I remember when Max Payne 3 was announced, it was not a good time. Not only had the development moved from Remedy to Rockstar (with whom I have a love-hate relationship), but Max Payne was shown as a bald out-of-shape guy in a sunny backdrop. This was worse than the Diablo 3 rainbows fiasco by a very wide margin. How could a developer who specializes in sandbox games like GTA and Red Dead Redemption give us a truly great linear action game? Why did they mess with the formula? Max has a persona, he wears the dark snowy look of New York like a trusted suit, so who is this bald man in sunny South America? Playing the game at PAX East soothed many of my fears; this is a true Max Payne game and one that I am suddenly very excited about again.
The first thing I asked the developer about as I was playing (and often dying) was the thought behind Max’s look. He equated the change to a few things: ten years have passed and Max has lived a hard life, he has lost everything, abused his body and soul, and let himself go both physically and metaphysically. The game starts with the Max Payne we remember, and when he kills a high-ranking mob boss he is pressured to leave New York or be killed. He leaves and in typical Max Payne fashion things go from bad to worse and he is at the end of his rope – he needs to start anew and bury himself in the life he has to lead, one of a mercenary taking what jobs he can to survive.
The shaving of his head is a prominent scene in the game and as they described it, I asked how it parallels The Walking Dead scene where Shane shaves his head. They laughed and said the whole team was shocked as that unfolded because that is essentially what Max went through and they conceived it years ago. Like Shane’s character, Max has to do things and be someone he would not have been if life had been different. The symbolic act of shaving his head is a cleansing, a throwing off of moral shackles to do things that need to be done to survive. It gave me a new perspective on the changes and it is one I can now fully endorse, it just makes sense in context of the story.
Playing the demo I was pleasantly surprised to see two distinct locales, a flashback sequence in New York with the familiar (but aged) leather jacket-wearing Max Payne and a sequence in Sao Paulo, Brazil with the bald, Die Hard-esque tank-topped Max. Gameplay is instantly familiar to veterans of the series, with modern tweaks such as cover supplementing the repertoire of moves.
The big returning feature, of course, is Bullet Time, which is used liberally in shoot-dodge moves and on demand if you have adrenaline saved up. As you kill and take damage, your adrenaline meter fills up and Bullet Time can be engaged at will slowing the enemies and their bullets letting you pick your shots with precision or get out of danger. Shoot-dodge is a move tied to a face button and can be activated any time (and should be used near constantly) with life saving results. When you shoot-dodge, time slows for a bit of the movement and you can freely move and shoot in any direction as you roll out of harms way.
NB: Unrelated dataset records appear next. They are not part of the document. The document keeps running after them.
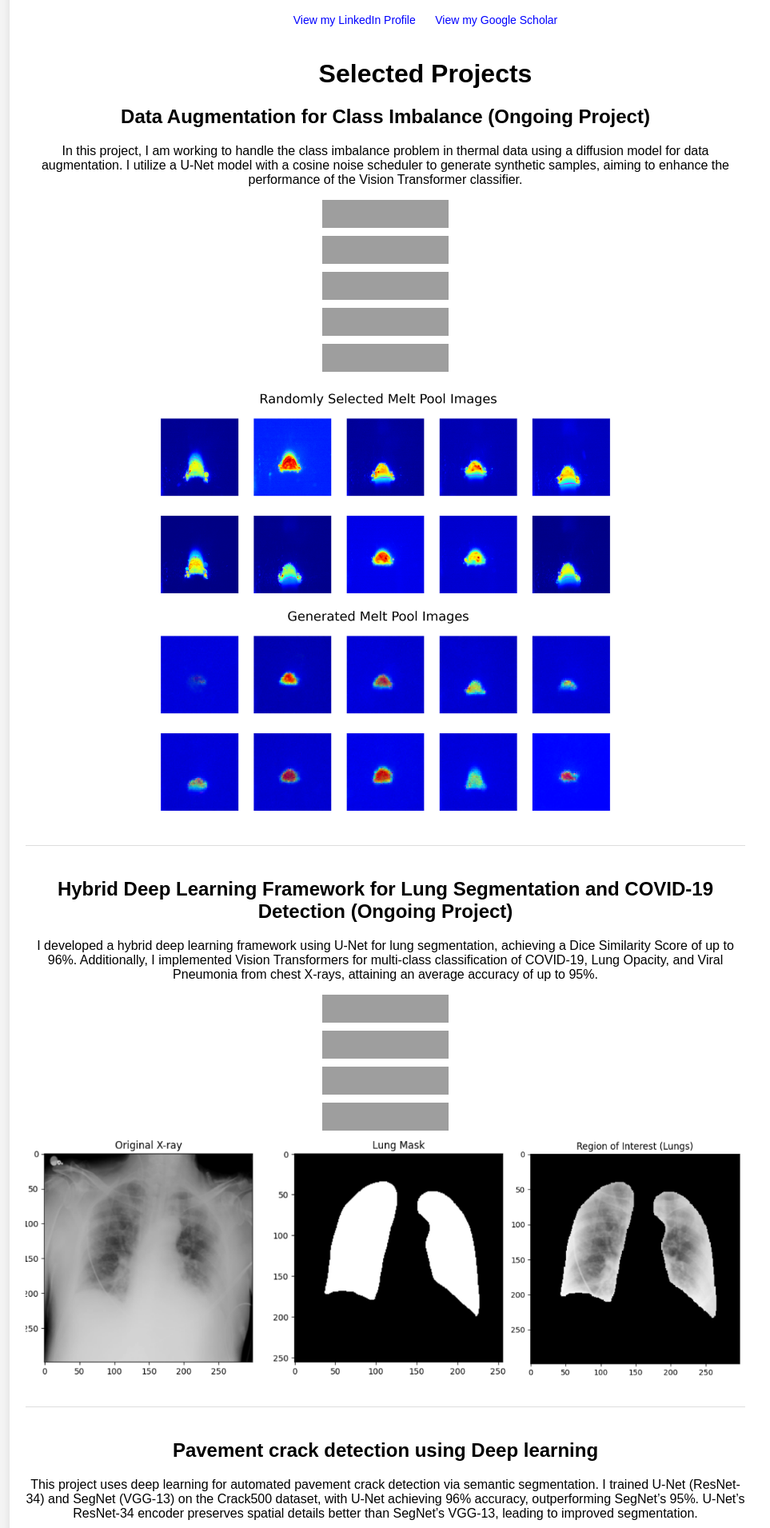
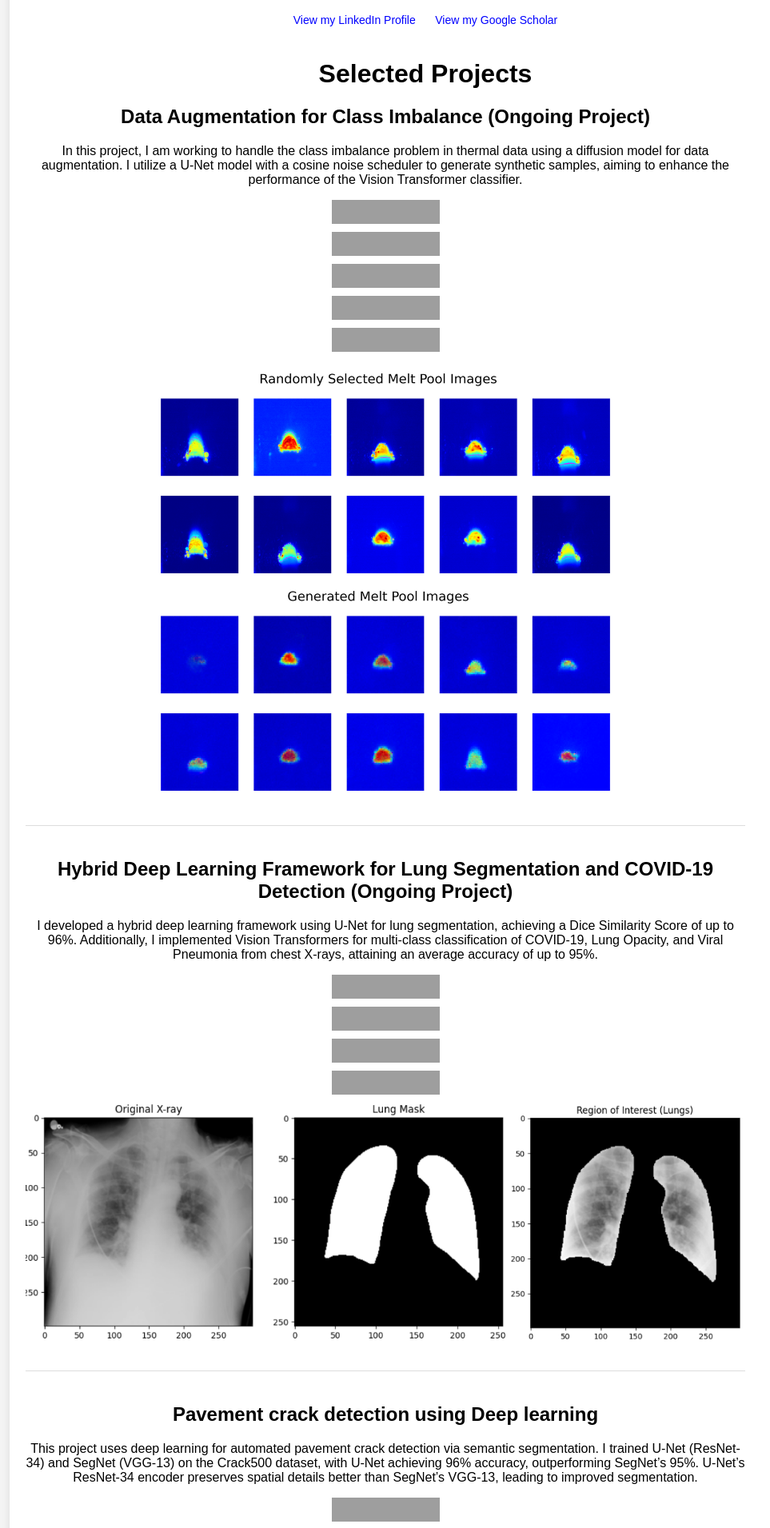
Before and after one commit to IE0005/IE0005.github.io, a Jekyll site: the page built from index.md, in a window 1280 px wide. Shown: the part 492-2403 px from the top of the page at 80% size, without its empty margins (108-1071 px from the left). Built offline with Jekyll 4.4.1, drawn with Linux system fonts in a browser that asks for light colours; grey boxes are pictures that could not be loaded.

Commit message:
Update default.html

```diff
--- a/_layouts/default.html
+++ b/_layouts/default.html
@@ -230,7 +230,7 @@ description: "Computer Vision | Deep Learning | Data Augmentation | AI Research"
     }
 
     .skills-container img {
-        height: 35px;
+        height: 30px;
     }
 /* .skills-container {
     display: flex;
@@ -240,14 +240,14 @@ description: "Computer Vision | Deep Learning | Data Augmentation | AI Research"
     margin-top: 10px;
 }
 
-.skills-container img {
+/* .skills-container img {
     height: 30px; /* Adjust icon size */
     background-color: #f4f4f4;
     padding: 5px 10px;
     border-radius: 8px;
     box-shadow: 2px 2px 5px rgba(0, 0, 0, 0.1);
 }
- */
+ */ */
 
 
 </style>
```
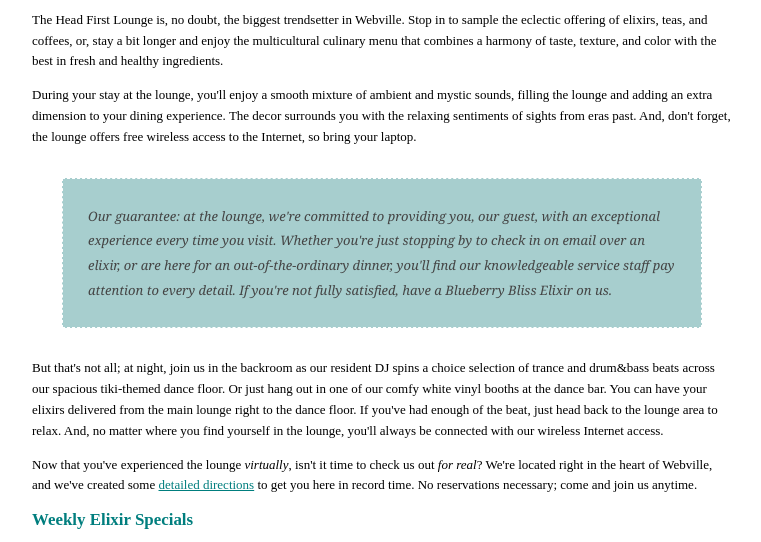
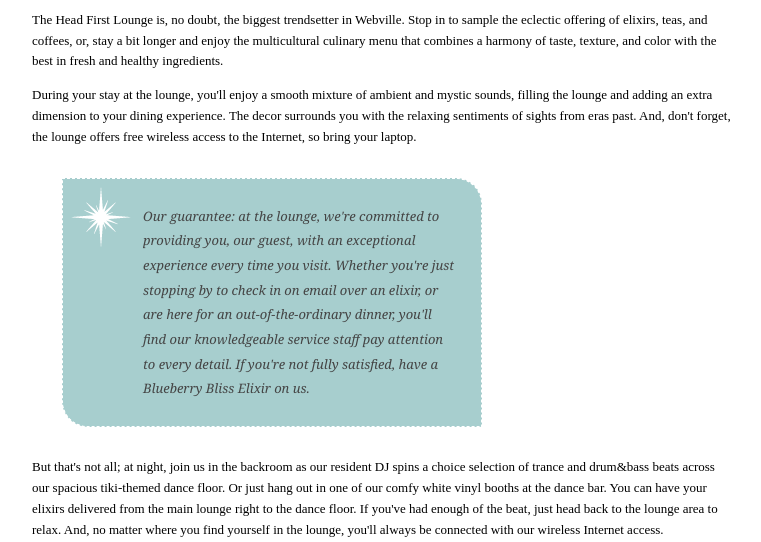
Before and after one commit to fengjiayao6/WebExercises, a plain HTML site: page Lesson16/Lesson16/lounge.html in a window 1280 px wide. Shown: the part 254-796 px from the top of the page, without its empty margins (8-769 px from the left). Drawn offline with Linux system fonts and the light colour scheme.

Commit message:
完成了实训

```diff
--- a/Lesson16/Lesson16/lounge.css
+++ b/Lesson16/Lesson16/lounge.css
@@ -27,4 +27,13 @@ h2 {
   font-style:         italic;
   color:              #444;
   font-family: Georgia, 'Times New Roman';
+  background-image: url(images/background.gif);
+  background-repeat: no-repeat;
+  background-position: top left;
+  padding: 25px;
+  padding-left: 80px;
+  margin-right: 250px;
+  border-top-right-radius: 2em;
+  border-bottom-left-radius: 2em;
+  border-color: #ffffff;
 }
```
The graphical representation of these movements cannot be described adequately, they have to be seen in motion to truly be appreciated. When Bullet Time is triggered during a fire fight, you can clearly make out every single bullet and see a safe path through them. It was stunning the first time I saw it and the developer was tremendously proud of the physics and presentation of the move. The shoot-dodge, and in fact general movement with guns, is equally impressive. No matter which way you are going, you can aim Max’s guns at an enemy and Max on screen realistically moves his body, tilts his back, adjusts his arms to track where he is shooting. When a shoot-dodge is triggered it is even more impressive because you can see him slowly arch his back to fire over his shoulder or tilt to land on his shoulder when the movement is done. The animation is top notch and really adds a depth to the game due to the care and attention to detail.
Storywise any fears that this is not a true Max Payne experience should be put aside immediately. Despite the sunny locale and change in Max’s appearance, this is the same character we know in all of his dark and morose pulpy glory. His monologues are still present and most importantly the graphic novel-style cut scenes are back in an innovative way. Instead of static images refreshing over time, the panels are generated from real time in game assets. The effect is instantly gratifying and brings a visceral and real-time feel to the game.
The engine powering Max Payne 3 is a star alongside the characters and story. The world looks amazing and there is a real weight to it that is palpable as you play. The animation, cut scenes, and hectic action are also delivered with no load times. That’s right, much like the Uncharted series, once the game starts you will never see a load screen (until you power off and continue later). I can’t stress enough how important this is to narrative flow. Max Payne has always been presented as a cinematic experience and this constant flow of gameplay and story with no interruptions is perhaps one of the greatest features of the game.
Max Payne 3 also features a deep suite of multiplayer options that are meant to extend the life of the game, but not overshadow the main storyline. I was assured that the development of the single player experience was the number one priority (and it shows), with multiplayer being added to further the experience. So far the modes of Gang Wars and Payne Killer look incredibly promising with social interaction and progression systems giving us more reasons to play the game even after the single player has been beaten a few times.
Max Payne 3 is destined to be the next Rockstar blockbuster and I am very excited to get my hands on the full experience. Playing the demo for an hour left me wanting more and we’ll all get our chance when it is released on PS3 and Xbox 360 May 15th 2012 and on PC May 29th.